The race for TV content
Have you noticed how the quality of TV content has changed over the last decade? Game of Thrones, Homeland, Ozark, Breaking Bad, House of Cards. These shows are recent examples of high-value writing, casting and production which have sparked the age of “binge-watching”. Others are calling it “peak TV”.
And now the race is on. Consumers will always flock to the next big hit – so media companies need to keep producing to drive viewing membership. And big dollars are being thrown at producers to deliver high-quality content.
As shown below in a helpful chart compiled by The Information, Disney and NBC Universal are spending around US$12 billion annually on TV programming. Meanwhile, Netflix, Time Warner (which owns HBO) and CBS (which owns Showtime) are spending around half this amount.
And established media companies are not the only players vying for content ownership. Amazon is believed to be spending around US$5 billion annually on TV content creation which it will make free for Amazon Prime subscribers. Meanwhile, Apple and Facebook are both planning on dipping their toe in the content-creating water.

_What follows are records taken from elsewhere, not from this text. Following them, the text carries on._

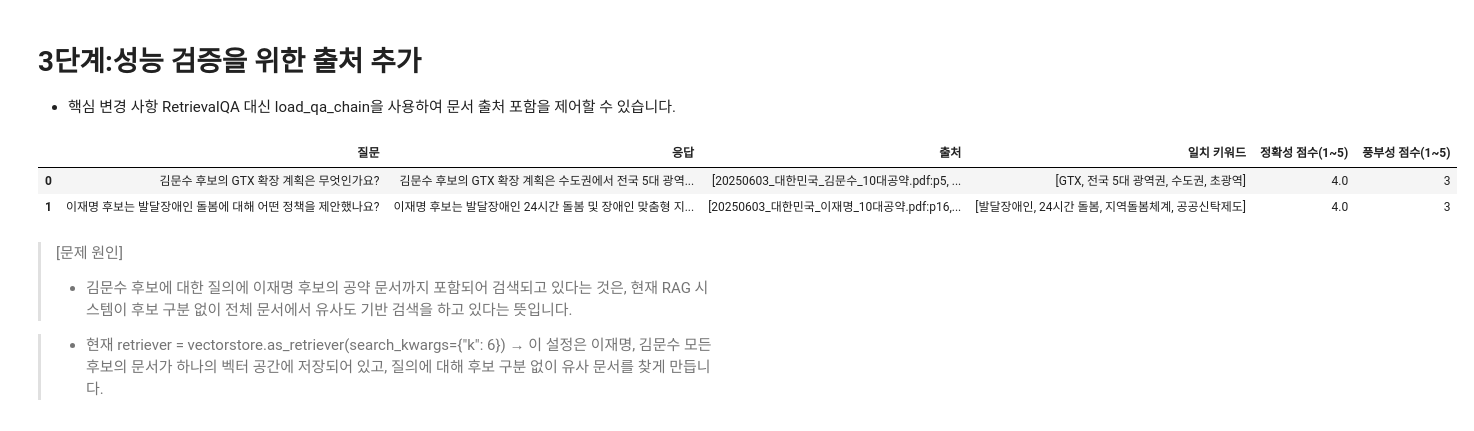
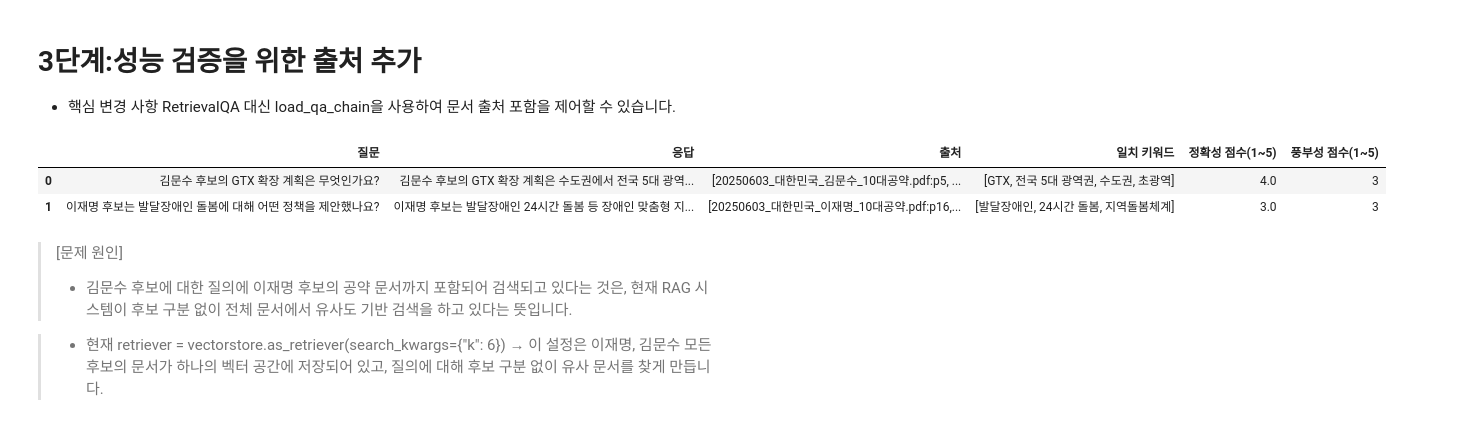
Before and after one commit to ihyoo/team_09, a Jupyter notebook: 01.code/대통령_선거_정보_도우미_AI_Agent.ipynb, the cells around one changed output. Saved outputs shown, nothing was run; the diff lists cells and outputs as text; code cells hidden in the pictures.

```diff
--- a/01.code/대통령_선거_정보_도우미_AI_Agent.ipynb
+++ b/01.code/대통령_선거_정보_도우미_AI_Agent.ipynb
@@ -404,7 +405,8 @@ import os
 import pandas as pd
 
 # ✅ API 키 설정
-os.environ['OPENAI_API_KEY'] = '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'
+import os
+os.environ['OPENAI_API_KEY'] = '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'
 
 # ✅ Step 1. PDF 로딩 및 후보 정보 부여 + 출처 설정 (페이지 포함)
 file_paths = {
@@ -498,34 +500,34 @@ test_cases = [
 
 results = []
 for case in test_cases:
     # result = react_agent.run(case["질문"])  # 이 부분은 str만 반환됨
     # 전체 정보가 필요할 경우 아래를 직접 수행
     qa_result = qa_chain.invoke({"question": case["질문"]})
     answer = qa_result["answer"]
     docs = qa_result.get("source_documents", [])
     sources = [f"{doc.metadata.get('source')}" for doc in docs]
 
     matched_keywords = [kw for kw in case["기대 키워드"] if kw in answer]
     accuracy = round((len(matched_keywords) / len(case["기대 키워드"])) * 5, 2)
     richness = 5 if len(answer) > 400 and len(matched_keywords) >= 3 else 3 if matched_keywords else 1
 
     results.append({
         "질문": case["질문"],
         "응답": answer,
         "출처": sources,
         "일치 키워드": matched_keywords,
         "정확성 점수(1~5)": accuracy,
         "풍부성 점수(1~5)": richness
     })
 
 
 df_result = pd.DataFrame(results)
 
 df_result
 # %% [output]
 |  | 질문 | 응답 | 출처 | 일치 키워드 | 정확성 점수(1~5) | 풍부성 점수(1~5) |
 | 0 | 김문수 후보의 GTX 확장 계획은 무엇인가요? | 김문수 후보의 GTX 확장 계획은 수도권에서 전국 5대 광역... | [20250603_대한민국_김문수_10대공약.pdf:p5, ... | [GTX, 전국 5대 광역권, 수도권, 초광역] | 4.0 | 3 |
-| 1 | 이재명 후보는 발달장애인 돌봄에 대해 어떤 정책을 제안했나요? | 이재명 후보는 발달장애인 24시간 돌봄 및 장애인 맞춤형 지... | [20250603_대한민국_이재명_10대공약.pdf:p16,... | [발달장애인, 24시간 돌봄, 지역돌봄체계, 공공신탁제도] | 4.0 | 3 |
+| 1 | 이재명 후보는 발달장애인 돌봄에 대해 어떤 정책을 제안했나요? | 이재명 후보는 발달장애인 24시간 돌봄 등 장애인 맞춤형 지... | [20250603_대한민국_이재명_10대공약.pdf:p16,... | [발달장애인, 24시간 돌봄, 지역돌봄체계] | 3.0 | 3 |
 # %% [markdown]
 >  [문제 원인]
 >  - 김문수 후보에 대한 질의에 이재명 후보의 공약 문서까지 포함되어 검색되고 있다는 것은,
```
Also changed, not shown: parts of 6 cells of this notebook.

This is all great news for TV-loving consumers. But this is really bad news for traditional free-to-air television networks that have historically acquired third-party content to distribute. At a time when content costs are rapidly inflating, the advertising dollars associated with traditional TV are waning. And without access to the high-quality content, viewership will decline more rapidly, which will only exacerbate the decline in advertising spend on this platform.